-- EXERCISE INPUT follows --
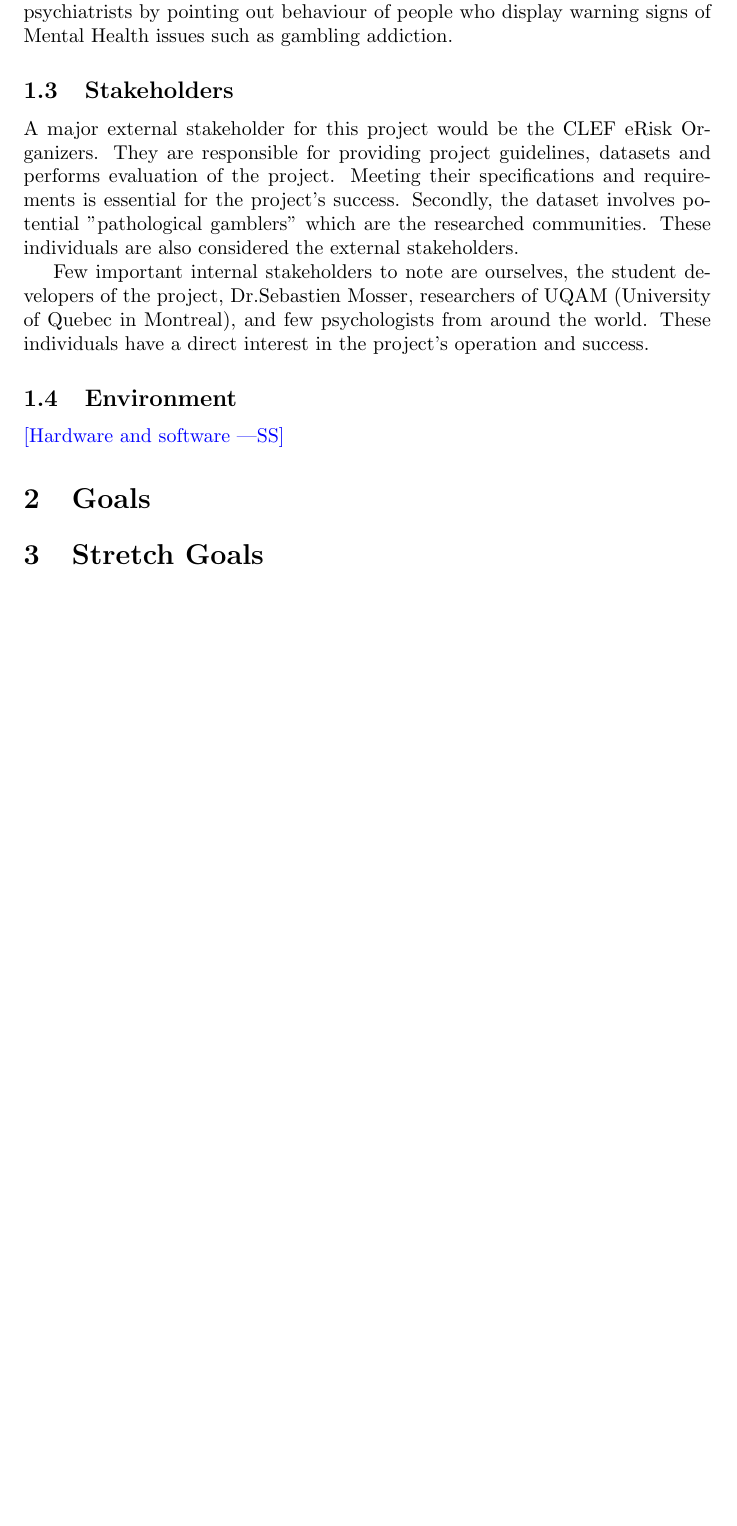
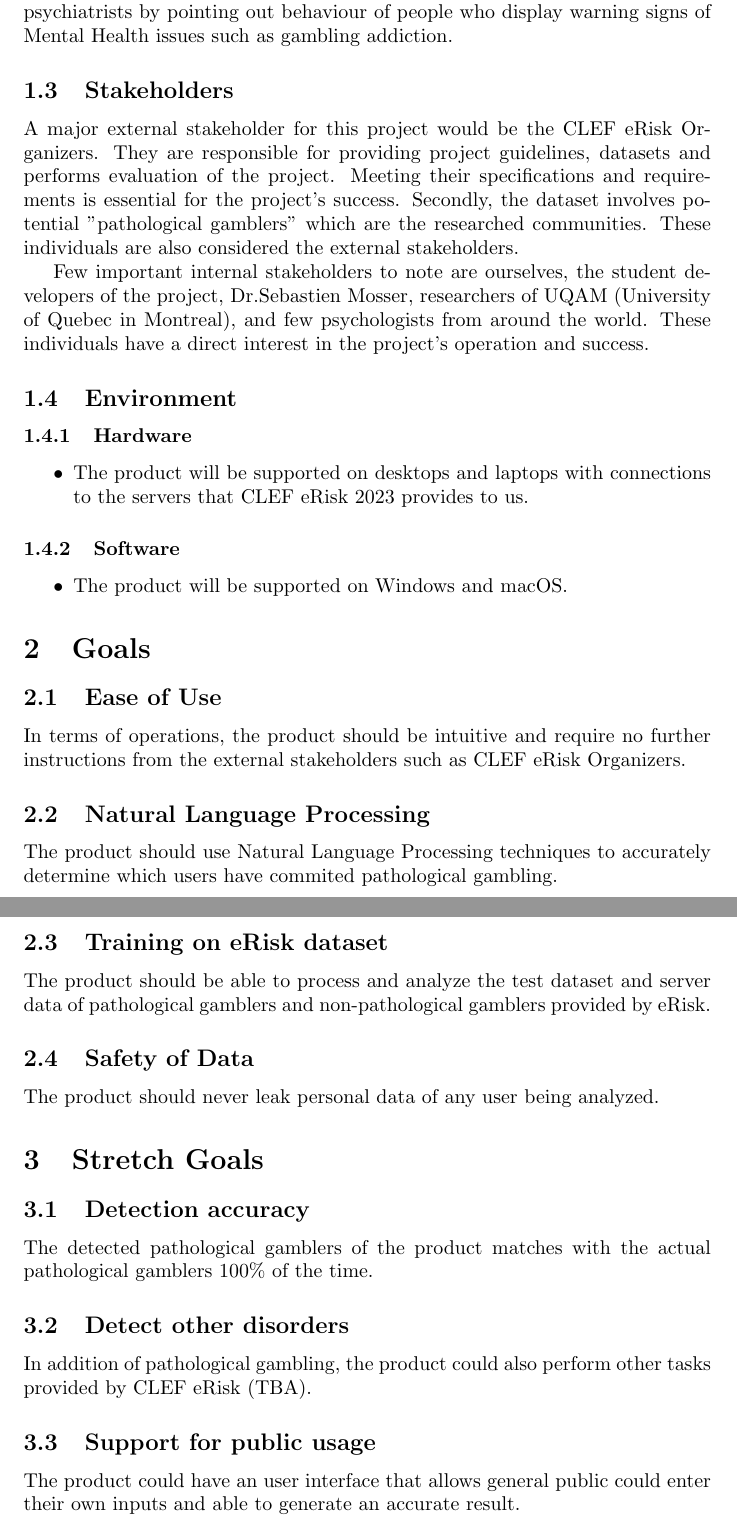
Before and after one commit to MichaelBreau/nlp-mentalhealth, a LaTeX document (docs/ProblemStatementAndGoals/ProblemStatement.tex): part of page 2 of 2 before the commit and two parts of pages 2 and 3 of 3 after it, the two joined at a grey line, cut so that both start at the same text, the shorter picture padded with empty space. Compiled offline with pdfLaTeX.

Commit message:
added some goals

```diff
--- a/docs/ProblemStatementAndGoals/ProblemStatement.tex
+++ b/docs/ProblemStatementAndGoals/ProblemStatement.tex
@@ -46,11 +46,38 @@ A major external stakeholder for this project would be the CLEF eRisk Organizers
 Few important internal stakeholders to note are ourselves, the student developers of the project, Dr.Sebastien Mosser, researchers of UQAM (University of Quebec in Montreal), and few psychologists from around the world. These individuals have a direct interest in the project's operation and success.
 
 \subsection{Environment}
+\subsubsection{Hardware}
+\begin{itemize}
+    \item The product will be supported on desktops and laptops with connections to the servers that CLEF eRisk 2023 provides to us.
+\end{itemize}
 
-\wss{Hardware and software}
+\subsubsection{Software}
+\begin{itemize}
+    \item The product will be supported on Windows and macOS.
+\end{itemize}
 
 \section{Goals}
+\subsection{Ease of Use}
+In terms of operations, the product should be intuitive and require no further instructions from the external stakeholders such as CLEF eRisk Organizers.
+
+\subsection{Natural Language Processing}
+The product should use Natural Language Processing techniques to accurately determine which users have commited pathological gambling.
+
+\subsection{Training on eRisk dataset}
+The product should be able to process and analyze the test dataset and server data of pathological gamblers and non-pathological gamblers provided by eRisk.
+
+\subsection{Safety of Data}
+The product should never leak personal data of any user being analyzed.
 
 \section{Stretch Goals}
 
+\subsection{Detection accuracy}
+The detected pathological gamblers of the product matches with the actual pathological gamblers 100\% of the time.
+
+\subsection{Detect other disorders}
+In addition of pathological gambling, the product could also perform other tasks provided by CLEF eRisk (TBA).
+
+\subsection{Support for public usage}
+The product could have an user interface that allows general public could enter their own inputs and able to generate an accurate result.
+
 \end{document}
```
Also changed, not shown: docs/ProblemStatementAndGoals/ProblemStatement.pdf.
-- EXERCISE INPUT concluded --
-- EXERCISE INPUT follows --
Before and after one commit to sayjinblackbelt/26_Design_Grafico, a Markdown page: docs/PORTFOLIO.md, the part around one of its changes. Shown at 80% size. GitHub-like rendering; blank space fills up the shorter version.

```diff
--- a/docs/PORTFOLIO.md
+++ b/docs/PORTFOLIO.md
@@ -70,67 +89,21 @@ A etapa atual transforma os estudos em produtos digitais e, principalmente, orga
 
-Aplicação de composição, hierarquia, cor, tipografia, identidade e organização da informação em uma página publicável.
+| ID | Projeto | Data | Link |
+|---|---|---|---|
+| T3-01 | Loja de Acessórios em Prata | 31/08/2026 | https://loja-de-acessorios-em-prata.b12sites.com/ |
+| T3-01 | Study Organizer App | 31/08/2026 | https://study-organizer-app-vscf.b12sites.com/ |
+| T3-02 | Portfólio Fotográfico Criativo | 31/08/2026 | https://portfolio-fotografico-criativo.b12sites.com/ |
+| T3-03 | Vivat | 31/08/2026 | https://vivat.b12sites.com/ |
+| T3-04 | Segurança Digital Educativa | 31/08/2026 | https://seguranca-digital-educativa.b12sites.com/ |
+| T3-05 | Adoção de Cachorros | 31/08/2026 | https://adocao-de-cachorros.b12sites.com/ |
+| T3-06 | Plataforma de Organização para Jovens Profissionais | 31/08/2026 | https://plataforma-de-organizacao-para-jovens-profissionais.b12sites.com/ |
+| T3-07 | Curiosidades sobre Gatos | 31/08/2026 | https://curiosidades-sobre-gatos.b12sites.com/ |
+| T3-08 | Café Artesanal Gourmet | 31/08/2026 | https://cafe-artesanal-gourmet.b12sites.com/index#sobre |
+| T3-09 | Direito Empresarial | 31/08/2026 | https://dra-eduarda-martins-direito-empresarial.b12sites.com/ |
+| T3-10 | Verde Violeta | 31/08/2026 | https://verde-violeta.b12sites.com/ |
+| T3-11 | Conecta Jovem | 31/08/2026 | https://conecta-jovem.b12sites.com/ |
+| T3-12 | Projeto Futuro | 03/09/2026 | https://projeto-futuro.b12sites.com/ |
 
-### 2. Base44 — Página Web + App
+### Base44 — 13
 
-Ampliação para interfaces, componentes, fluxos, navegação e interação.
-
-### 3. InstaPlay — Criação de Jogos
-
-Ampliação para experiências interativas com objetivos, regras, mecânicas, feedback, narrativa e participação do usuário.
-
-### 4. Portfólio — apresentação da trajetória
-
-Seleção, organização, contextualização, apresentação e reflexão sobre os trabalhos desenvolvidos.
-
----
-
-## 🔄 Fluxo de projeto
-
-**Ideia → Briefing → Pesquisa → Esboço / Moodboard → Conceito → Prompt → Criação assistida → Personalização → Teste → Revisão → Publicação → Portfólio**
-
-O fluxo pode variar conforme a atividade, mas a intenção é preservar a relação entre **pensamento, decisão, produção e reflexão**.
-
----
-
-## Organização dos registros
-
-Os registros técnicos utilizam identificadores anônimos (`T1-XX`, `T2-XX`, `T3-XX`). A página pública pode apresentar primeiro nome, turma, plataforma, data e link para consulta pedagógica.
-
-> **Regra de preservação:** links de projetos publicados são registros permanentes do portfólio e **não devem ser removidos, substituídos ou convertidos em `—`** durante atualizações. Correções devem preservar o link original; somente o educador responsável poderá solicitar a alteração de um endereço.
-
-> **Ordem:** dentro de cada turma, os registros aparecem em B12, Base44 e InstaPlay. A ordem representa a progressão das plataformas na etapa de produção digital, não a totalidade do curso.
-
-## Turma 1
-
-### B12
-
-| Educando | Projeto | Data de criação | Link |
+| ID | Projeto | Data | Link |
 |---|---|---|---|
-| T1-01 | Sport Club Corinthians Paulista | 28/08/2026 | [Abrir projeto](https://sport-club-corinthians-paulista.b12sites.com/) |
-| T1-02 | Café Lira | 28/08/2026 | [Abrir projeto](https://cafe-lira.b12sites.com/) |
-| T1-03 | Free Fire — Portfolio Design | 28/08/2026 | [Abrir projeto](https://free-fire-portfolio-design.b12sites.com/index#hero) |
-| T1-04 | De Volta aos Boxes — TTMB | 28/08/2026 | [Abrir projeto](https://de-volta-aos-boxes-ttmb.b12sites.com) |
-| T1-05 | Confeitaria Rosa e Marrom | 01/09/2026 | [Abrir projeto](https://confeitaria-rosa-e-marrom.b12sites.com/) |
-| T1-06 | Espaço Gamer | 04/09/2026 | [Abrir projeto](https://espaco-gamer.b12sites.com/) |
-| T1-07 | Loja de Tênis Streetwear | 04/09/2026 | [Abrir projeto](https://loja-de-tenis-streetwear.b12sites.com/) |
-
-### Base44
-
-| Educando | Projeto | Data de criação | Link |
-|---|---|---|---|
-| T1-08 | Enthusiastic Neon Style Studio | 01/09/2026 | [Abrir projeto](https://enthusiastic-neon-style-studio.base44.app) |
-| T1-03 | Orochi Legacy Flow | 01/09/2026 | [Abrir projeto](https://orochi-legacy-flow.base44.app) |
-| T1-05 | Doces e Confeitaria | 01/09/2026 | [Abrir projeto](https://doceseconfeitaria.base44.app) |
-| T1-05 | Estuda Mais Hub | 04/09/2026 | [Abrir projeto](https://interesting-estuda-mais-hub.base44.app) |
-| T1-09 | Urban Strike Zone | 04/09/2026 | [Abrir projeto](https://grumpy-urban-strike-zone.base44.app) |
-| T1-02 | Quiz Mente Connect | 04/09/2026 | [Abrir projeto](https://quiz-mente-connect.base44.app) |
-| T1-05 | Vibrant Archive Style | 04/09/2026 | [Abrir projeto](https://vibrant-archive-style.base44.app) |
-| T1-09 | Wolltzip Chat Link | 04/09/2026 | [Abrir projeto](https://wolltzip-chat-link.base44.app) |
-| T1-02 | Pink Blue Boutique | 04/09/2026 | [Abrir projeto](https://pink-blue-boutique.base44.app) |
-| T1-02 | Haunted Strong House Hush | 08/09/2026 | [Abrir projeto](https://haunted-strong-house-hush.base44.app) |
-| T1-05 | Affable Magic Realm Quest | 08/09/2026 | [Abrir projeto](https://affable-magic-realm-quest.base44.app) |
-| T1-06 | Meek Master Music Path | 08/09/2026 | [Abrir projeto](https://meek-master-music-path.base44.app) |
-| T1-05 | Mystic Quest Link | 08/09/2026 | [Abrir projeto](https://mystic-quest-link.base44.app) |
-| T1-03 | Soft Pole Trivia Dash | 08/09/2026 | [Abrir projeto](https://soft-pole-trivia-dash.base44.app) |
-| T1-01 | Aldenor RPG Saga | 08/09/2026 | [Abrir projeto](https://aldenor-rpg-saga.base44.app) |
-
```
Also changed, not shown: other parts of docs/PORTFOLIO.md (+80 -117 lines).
-- EXERCISE INPUT concluded --
-- EXERCISE INPUT follows --
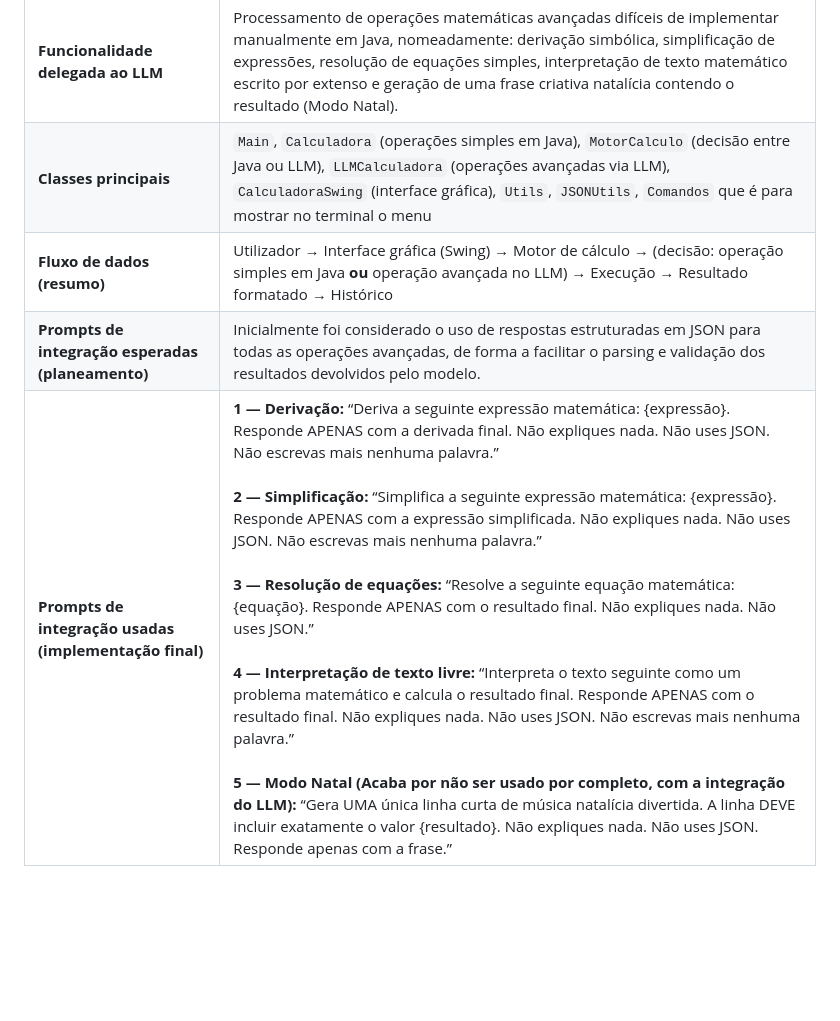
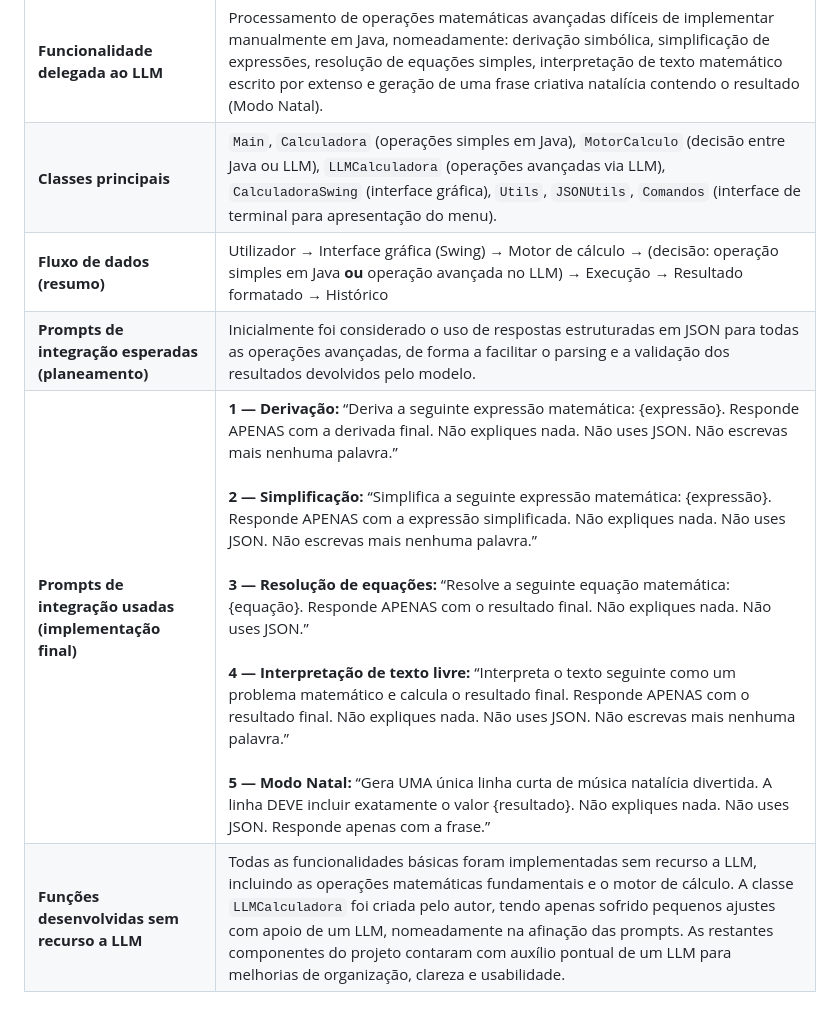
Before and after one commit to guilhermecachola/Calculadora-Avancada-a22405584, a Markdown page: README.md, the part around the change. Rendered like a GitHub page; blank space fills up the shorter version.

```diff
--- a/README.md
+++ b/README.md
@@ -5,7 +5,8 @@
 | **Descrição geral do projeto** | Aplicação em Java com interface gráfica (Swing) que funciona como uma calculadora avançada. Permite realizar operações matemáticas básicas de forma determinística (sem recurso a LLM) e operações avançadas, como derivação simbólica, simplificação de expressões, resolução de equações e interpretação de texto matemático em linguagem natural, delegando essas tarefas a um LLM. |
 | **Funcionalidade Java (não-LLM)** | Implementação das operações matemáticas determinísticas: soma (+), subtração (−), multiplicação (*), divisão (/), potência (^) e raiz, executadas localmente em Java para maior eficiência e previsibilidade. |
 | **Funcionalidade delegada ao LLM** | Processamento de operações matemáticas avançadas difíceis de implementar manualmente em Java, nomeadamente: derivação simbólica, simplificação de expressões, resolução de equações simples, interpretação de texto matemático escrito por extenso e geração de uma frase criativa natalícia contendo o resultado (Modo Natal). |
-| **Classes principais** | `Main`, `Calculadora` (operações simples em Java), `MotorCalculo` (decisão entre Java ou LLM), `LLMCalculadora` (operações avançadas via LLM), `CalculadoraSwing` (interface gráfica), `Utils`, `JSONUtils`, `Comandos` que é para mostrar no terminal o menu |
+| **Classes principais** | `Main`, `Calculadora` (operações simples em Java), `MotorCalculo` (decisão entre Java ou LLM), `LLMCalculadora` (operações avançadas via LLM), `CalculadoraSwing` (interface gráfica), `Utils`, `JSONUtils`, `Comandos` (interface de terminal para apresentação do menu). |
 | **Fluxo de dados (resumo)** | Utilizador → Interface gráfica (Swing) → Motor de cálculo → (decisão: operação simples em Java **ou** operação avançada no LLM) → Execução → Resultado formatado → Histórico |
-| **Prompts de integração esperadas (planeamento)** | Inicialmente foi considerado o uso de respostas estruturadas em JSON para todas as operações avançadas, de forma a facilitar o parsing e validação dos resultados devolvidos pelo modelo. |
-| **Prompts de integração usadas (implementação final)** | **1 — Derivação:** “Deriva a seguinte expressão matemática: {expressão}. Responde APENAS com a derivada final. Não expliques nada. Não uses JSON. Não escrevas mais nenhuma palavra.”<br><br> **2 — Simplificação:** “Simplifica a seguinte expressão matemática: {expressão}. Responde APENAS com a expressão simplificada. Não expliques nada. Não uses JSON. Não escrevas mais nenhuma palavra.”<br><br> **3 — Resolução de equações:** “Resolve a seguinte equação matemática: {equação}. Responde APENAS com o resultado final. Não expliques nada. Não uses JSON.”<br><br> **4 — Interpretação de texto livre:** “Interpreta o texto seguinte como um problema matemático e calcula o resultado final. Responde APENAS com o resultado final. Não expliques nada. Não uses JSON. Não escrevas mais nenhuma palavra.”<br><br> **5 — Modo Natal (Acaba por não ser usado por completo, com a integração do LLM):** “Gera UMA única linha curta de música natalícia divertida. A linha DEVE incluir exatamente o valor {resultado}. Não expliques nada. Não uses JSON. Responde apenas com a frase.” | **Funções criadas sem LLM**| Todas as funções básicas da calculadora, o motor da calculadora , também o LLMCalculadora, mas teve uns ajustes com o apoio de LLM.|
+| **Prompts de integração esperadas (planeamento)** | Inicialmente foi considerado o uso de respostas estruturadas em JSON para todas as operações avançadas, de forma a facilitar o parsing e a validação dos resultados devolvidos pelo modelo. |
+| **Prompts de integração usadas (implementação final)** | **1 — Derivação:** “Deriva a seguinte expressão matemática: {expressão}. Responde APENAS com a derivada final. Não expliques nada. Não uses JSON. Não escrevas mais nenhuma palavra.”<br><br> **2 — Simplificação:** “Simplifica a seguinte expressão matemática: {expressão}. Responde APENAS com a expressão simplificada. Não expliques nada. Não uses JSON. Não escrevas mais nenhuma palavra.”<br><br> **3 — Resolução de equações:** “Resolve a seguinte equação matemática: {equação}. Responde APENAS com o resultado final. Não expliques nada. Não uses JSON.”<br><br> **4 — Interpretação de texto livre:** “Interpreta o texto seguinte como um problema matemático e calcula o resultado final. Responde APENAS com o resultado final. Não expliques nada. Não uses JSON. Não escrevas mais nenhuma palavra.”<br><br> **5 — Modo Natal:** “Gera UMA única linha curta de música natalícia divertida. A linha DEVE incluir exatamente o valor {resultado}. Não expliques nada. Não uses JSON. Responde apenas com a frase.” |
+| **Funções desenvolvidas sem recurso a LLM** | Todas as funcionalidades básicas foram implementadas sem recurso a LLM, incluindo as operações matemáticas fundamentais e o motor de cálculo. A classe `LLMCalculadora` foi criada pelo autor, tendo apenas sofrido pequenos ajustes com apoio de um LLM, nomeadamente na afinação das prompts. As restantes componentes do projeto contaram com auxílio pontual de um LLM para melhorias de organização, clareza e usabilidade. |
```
-- EXERCISE INPUT concluded --
Scan the material above and copy every line that holds the string "apresentação".

WRITTEN SOLUTION –
-### 4. Portfólio — apresentação da trajetória
-Seleção, organização, contextualização, apresentação e reflexão sobre os trabalhos desenvolvidos.
+| **Classes principais** | `Main`, `Calculadora` (operações simples em Java), `MotorCalculo` (decisão entre Java ou LLM), `LLMCalculadora` (operações avançadas via LLM), `CalculadoraSwing` (interface gráfica), `Utils`, `JSONUtils`, `Comandos` (interface de terminal para apresentação do menu). |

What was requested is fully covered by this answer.